The small crowd was treated to a set which drew heavily from this year’s Indigo Meadow. The band surged its way through singles Don’t Play with Guns and Broken Soldier, whose anti-war lyrics hark back to the group’s 60s forbearers.
However, while the sonics were impressive, managing to recreate the studio recordings to an alarmingly accurate degree, the whole show was oddly uninvolving. This is partly due to the intrinsic nature of the band’s music. The guitars may be loud but The Black Angels rarely deviate from a steady, stoned-out tempo, never quite reaching the speed required to inspire dancing en masse. Now this isn’t the fault of the band of course (this is the music they make) but it’s a problem which could be tempered by some audience interaction. A crowd which seems unsure of how to react can be led by some encouragement from the stage. Barely a word was spoken by the band the entire night.
A glaring misstep capped off the night’s events. The encore, customarily reserved for a group’s most anthemic numbers, was begun by lead singer, Alex Maas, taking the stage by himself. He sang Ronettes, a bonus track from third album Phosphene Dream, with only his synthesiser to keep him company. The rest of the band then returned to close the set, but any remaining energy in the venue had dissipated. It was symptomatic of a night when The Black Angels seemed almost unaware of the audience in front of them. This detached stage presence, coupled with the all-too-faithful renditions of studio recordings equalled a very frustrating live experience.
Photos: Marika Parizzi
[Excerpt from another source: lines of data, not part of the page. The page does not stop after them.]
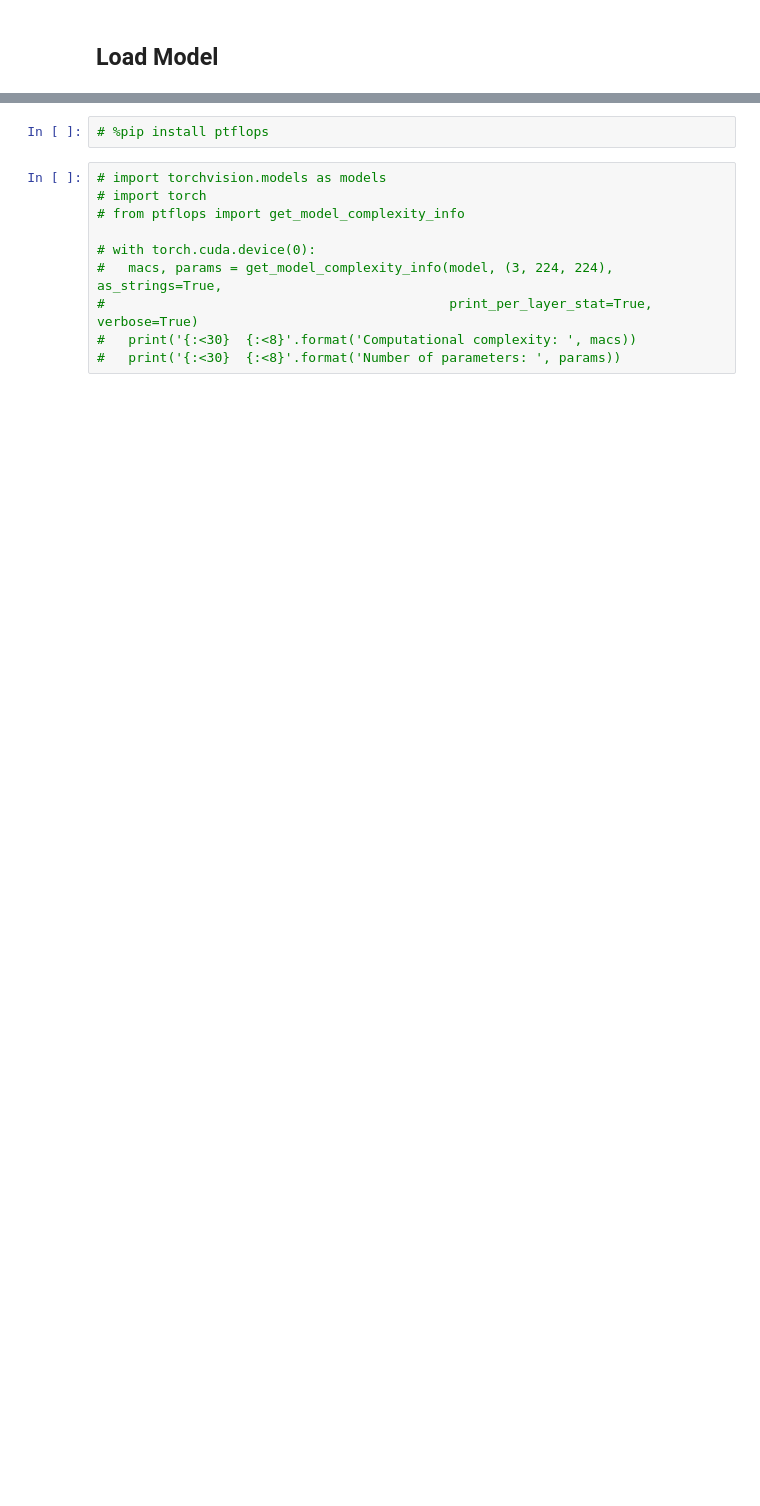
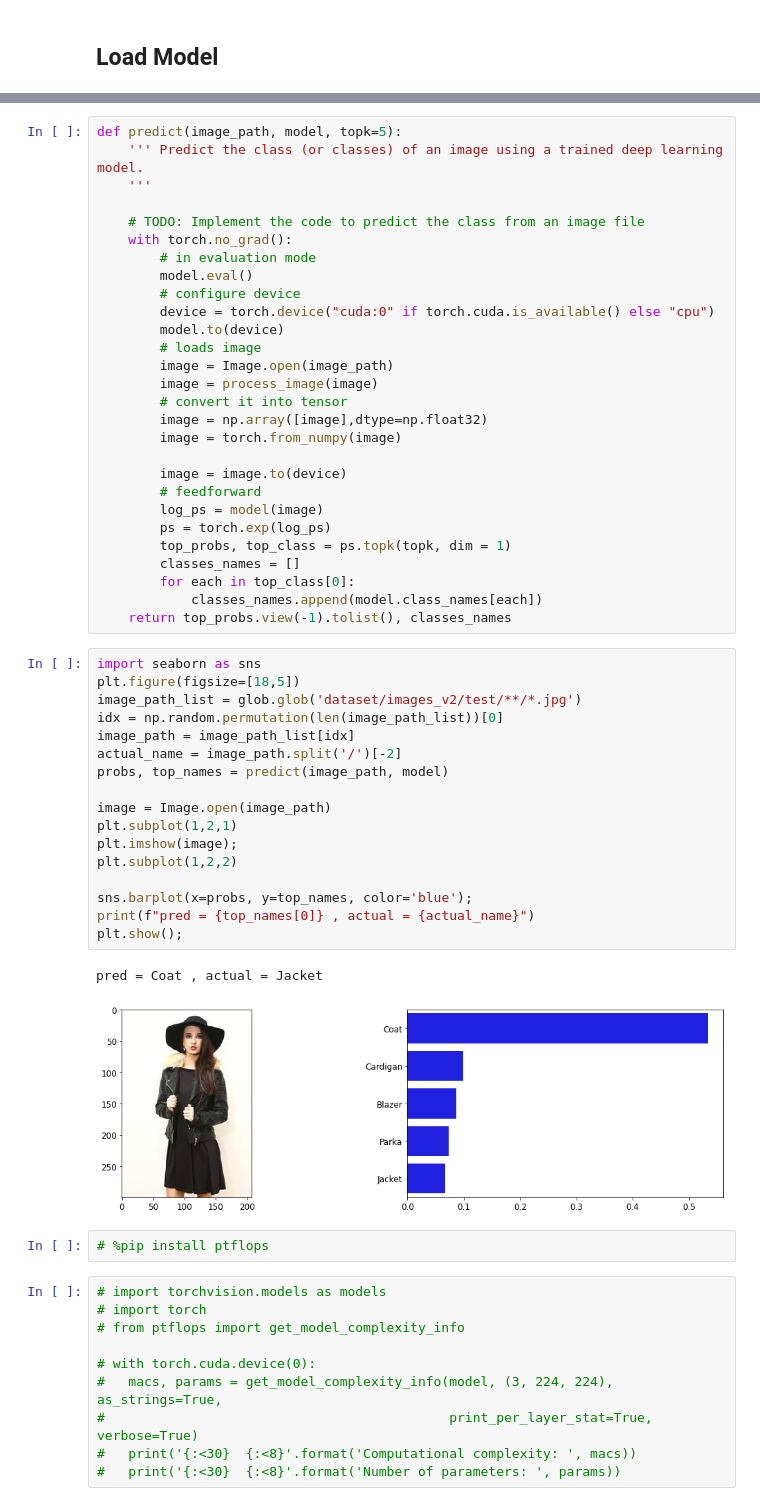
Before and after one commit to WikiGenius/clothing_classifier, a Jupyter notebook: clothing_classifier.ipynb, the cells around one changed output, grey strips where cells are left out. Cells and saved outputs as stored; diff of their text form; blank space fills up the shorter version.

Commit message:
Add evaluat & visualize test

```diff
--- a/clothing_classifier.ipynb
+++ b/clothing_classifier.ipynb
@@ -522,3 +569,51 @@ else:
+# %%
+def predict(image_path, model, topk=5):
+    ''' Predict the class (or classes) of an image using a trained deep learning model.
+    '''
+
+    # TODO: Implement the code to predict the class from an image file
+    with torch.no_grad():
+        # in evaluation mode
+        model.eval()
+        # configure device
+        device = torch.device("cuda:0" if torch.cuda.is_available() else "cpu")
+        model.to(device)
+        # loads image
+        image = Image.open(image_path)
+        image = process_image(image)
+        # convert it into tensor
+        image = np.array([image],dtype=np.float32)
+        image = torch.from_numpy(image)
+
+        image = image.to(device)
+        # feedforward
+        log_ps = model(image)
+        ps = torch.exp(log_ps)
+        top_probs, top_class = ps.topk(topk, dim = 1)
+        classes_names = []
+        for each in top_class[0]:
+            classes_names.append(model.class_names[each])
+    return top_probs.view(-1).tolist(), classes_names
+# %%
+import seaborn as sns
+plt.figure(figsize=[18,5])
+image_path_list = glob.glob('dataset/images_v2/test/**/*.jpg')
+idx = np.random.permutation(len(image_path_list))[0]
+image_path = image_path_list[idx]
+actual_name = image_path.split('/')[-2]
+probs, top_names = predict(image_path, model)
+
+image = Image.open(image_path)
+plt.subplot(1,2,1)
+plt.imshow(image);
+plt.subplot(1,2,2)
+
+sns.barplot(x=probs, y=top_names, color='blue');
+print(f"pred = {top_names[0]} , actual = {actual_name}")
+plt.show();
+# %% [output]
+pred = Coat , actual = Jacket
+[figure, added]
 # %%
 # %pip install ptflops
 # %%
```
Also changed, not shown: parts of 15 cells of this notebook, 1 other file.
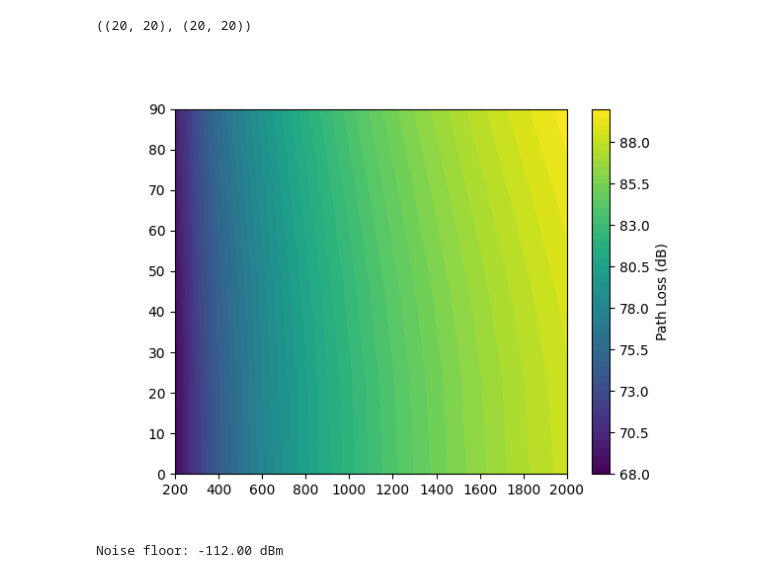
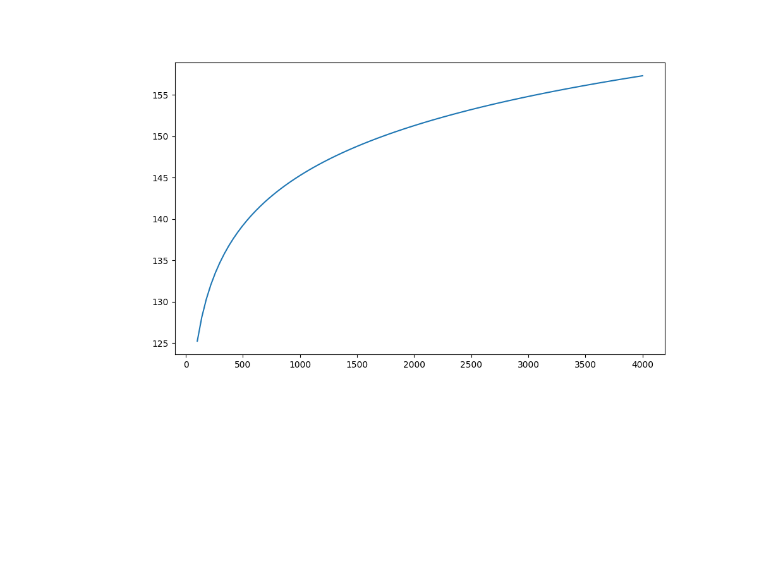
Before and after one commit to kamilix2003/sat-ant, a Jupyter notebook: link_budget.ipynb, the cells around one changed output. Cells and saved outputs as stored; diff of their text form; code cells hidden in the pictures; blank space fills up the shorter version.

```diff
--- a/link_budget.ipynb
+++ b/link_budget.ipynb
@@ -8,9 +8,4 @@ from scipy.constants import c
 # %%
-distance = np.linspace(200, 2000, 20)
-elevation = np.linspace(0, 90, 20)
-dist_elev_mesh = np.meshgrid(distance, elevation)
-dist_elev_mesh[0].shape, dist_elev_mesh[1].shape
+distance = np.linspace(100, 4000, 100) * 1e3
-# %% [output]
-((20, 20), (20, 20))
 # %%
 center_freq = 436.5e6
@@ -23,18 +13,13 @@ def antenna_pattern(angle):
 def fspl_db(d, f):
     fspl = 20 * np.log10(d) + 20 * np.log10(f) - 147.55
     return fspl
+# %%
+fspl = fspl_db(distance, center_freq)
 # %%
-loss_mesh = fspl_db(dist_elev_mesh[0], center_freq) - antenna_pattern(np.radians(dist_elev_mesh[1]))
-plt.figure()
-plt.contourf(dist_elev_mesh[0], dist_elev_mesh[1], loss_mesh, levels=50)
-plt.colorbar(label='Path Loss (dB)')
+fig = plt.figure(figsize=(10, 6))
+ax_fspl = plt.subplot(1, 1, 1)
+ax_fspl.plot(distance / 1e3, fspl, label='FSPL (dB)')
+
 plt.show()
 # %% [output]
-[figure, old version]
+[figure, new version]
-# %%
-noise_figure_db = 2
-
-noise_floor_dbm = -174 + 10 * np.log10(1e6) + noise_figure_db
-print(f"Noise floor: {noise_floor_dbm:.2f} dBm")
-# %% [output]
-Noise floor: -112.00 dBm
```
Also changed, not shown: parts of 8 cells of this notebook, 4 other files.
For further information and future events visit the Black Angels’ website here.
Watch the video for Don’t Play with Guns here: